The UAE Consulate in Thiruvananthapuram has a larger-than-life image in the city as it is the first resident mission of a major country. The glitterati of Kerala spares no effort to get close to the Consulate and the Consul General and his officers are much sought after by official and social circles. Getting employment in the Consulate is a status symbol and a mark of political and a bureaucratic influence. The Consulate generally keeps a low profile, perhaps to avoid pressure on consular services.
A statement issued by the UAE embassy in New Delhi said the mission in Thiruvananthapuram and its diplomatic staff had no role in the matter. The embassy "condemns the attempted misuse of diplomatic channels by an individual engaged in smuggling activity" and "firmly rejected such acts".
"Initial inquiries conducted by the mission revealed that a former locally hired employee of the UAE Consulate in Thiruvananthapuram was responsible for this act. The employee in question was fired for misconduct long preceding this incident," the statement said. "At this time, it appears that this individual exploited his knowledge of the mission's channels to engage in criminal activity," it said. "The UAE looks forward to fully cooperating with Indian customs authorities to thoroughly investigate this matter and urges stringent legal action against those involved," the statement concluded.
The key question is whether the bag containing the gold had the required authorisation as stipulated by the Vienna Convention on Consular Relations. Article 35 provides that freedom of communication between the consul and their home country must be preserved, that "consular bags" shall be neither opened nor detained"; and that a consular courier must never be detained. The Convention provides that "consular officers shall be free to communicate with nationals of the sending State and to have access to them. The packages constituting the diplomatic bag must bear visible external marks of their character and may contain only diplomatic documents or articles intended for official use. " If this condition is met, authorities in the receiving state cannot open a diplomatic bag even if they have suspicions about its contents. The bag can only be opened in the presence of officials or diplomats of the sending state. This was done in the case of the bag after receiving the required permission, officials said.

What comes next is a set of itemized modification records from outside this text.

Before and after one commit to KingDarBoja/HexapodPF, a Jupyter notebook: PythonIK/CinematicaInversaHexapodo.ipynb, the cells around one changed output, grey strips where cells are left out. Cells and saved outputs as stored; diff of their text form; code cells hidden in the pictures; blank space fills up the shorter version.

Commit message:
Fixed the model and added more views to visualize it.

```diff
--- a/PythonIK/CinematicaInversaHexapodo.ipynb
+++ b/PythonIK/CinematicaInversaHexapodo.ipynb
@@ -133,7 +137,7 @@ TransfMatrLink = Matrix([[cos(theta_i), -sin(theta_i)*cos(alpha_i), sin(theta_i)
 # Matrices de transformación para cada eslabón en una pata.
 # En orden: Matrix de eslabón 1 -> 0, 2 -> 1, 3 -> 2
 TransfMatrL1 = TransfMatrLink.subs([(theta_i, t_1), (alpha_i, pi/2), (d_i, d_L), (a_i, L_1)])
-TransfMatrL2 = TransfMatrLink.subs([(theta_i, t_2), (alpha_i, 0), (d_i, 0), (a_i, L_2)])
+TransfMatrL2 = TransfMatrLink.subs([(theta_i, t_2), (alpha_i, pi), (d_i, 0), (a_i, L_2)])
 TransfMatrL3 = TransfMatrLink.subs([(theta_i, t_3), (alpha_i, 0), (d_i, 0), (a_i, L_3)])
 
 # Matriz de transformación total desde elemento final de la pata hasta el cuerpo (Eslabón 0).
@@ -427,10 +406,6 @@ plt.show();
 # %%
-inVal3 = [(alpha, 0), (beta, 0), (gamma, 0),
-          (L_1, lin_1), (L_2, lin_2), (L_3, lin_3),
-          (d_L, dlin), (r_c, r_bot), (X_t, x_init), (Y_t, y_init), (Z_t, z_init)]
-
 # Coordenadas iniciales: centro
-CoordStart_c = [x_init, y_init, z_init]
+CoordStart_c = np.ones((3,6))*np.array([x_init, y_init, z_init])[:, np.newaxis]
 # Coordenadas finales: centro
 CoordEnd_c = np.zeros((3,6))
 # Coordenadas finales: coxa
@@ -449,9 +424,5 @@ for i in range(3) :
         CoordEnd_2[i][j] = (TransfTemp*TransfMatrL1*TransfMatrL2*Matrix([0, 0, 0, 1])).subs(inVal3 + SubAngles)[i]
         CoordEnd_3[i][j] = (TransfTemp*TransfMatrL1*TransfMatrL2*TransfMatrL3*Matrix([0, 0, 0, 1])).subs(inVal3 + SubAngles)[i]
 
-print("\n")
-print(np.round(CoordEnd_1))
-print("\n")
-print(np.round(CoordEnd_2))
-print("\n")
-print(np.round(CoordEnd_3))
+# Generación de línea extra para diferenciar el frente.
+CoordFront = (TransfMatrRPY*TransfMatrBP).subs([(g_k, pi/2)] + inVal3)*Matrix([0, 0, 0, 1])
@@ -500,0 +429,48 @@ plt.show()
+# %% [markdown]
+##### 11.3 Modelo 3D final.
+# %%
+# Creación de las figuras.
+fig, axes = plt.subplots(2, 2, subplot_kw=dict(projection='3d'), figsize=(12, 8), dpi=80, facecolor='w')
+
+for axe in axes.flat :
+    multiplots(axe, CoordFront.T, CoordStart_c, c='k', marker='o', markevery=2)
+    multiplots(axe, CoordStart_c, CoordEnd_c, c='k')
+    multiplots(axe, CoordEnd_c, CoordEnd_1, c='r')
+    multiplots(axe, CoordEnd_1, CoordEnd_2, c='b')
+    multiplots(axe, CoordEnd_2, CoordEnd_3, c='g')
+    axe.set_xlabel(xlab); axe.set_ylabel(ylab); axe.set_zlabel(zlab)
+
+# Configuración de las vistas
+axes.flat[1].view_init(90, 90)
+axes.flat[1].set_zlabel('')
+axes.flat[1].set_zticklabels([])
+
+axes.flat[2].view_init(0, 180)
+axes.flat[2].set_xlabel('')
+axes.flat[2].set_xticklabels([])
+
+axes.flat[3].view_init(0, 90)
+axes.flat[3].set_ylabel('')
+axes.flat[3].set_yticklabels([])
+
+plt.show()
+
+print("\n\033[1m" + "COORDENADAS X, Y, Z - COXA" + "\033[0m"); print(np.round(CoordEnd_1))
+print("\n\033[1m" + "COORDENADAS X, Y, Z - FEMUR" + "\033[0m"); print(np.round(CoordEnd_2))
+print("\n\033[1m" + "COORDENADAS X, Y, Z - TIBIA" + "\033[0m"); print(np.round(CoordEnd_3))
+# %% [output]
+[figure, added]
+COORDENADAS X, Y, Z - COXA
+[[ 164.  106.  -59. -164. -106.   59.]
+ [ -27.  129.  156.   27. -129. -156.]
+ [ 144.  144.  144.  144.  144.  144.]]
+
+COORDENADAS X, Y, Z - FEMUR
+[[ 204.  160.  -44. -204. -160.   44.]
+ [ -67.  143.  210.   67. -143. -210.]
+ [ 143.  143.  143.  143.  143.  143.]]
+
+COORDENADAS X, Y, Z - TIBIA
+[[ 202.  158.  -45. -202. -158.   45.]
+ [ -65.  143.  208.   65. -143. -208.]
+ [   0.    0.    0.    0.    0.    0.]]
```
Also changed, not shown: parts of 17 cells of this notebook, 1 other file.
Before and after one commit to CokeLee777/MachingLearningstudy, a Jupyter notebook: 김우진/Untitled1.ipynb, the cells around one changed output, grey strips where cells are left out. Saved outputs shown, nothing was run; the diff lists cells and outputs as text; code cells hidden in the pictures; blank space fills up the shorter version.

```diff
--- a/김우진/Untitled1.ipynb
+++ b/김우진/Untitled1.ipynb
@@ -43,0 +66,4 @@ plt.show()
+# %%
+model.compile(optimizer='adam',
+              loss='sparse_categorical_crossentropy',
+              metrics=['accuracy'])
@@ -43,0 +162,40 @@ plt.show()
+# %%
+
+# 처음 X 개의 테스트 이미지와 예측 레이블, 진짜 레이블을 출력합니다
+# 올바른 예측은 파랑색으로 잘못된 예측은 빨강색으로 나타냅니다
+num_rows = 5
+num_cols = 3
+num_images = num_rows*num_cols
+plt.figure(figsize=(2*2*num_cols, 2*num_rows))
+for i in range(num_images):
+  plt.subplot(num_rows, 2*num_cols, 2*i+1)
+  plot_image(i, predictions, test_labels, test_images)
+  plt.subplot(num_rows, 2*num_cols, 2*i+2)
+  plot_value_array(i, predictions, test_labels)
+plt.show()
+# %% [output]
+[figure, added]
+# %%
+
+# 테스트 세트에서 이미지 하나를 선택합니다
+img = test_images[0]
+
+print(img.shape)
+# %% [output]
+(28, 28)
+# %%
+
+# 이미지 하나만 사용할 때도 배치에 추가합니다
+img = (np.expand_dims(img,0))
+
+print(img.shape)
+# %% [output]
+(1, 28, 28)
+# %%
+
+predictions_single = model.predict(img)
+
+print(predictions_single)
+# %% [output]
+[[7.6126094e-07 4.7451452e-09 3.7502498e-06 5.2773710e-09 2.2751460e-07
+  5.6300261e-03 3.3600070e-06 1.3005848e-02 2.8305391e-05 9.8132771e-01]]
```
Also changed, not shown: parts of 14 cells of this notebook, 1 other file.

The matter of involvement of the UAE government will be resolved easily if the seized bag was not an authorised diplomatic bag. Given the cordial relations between the UAE and India, everyone will heave a sigh of relief if this happens. The issue of the case against the addressee of the bag will have to be dealt with under the provisions in the Convention regarding his immunity. The Consular immunity is a lesser form of diplomatic immunity. Consular officers and consular employees have "functional immunity" (i.e., immunity from the jurisdiction of the receiving state "in respect of acts performed in exercise of consular function"), but do not enjoy the broader "personal immunity" accorded to diplomats.
The diplomatic aspects of the episode have been eclipsed by the effort of the unified opposition to demand the resignation of the chief minister to resign. Demonstrations were held demanding the resignation of the chief minister by violating the lockdown regulations. The fight against the pandemic has become secondary to the battle for the survival of the government.
(The author is a former diplomat who writes on India's external relations and the Indian diaspora.)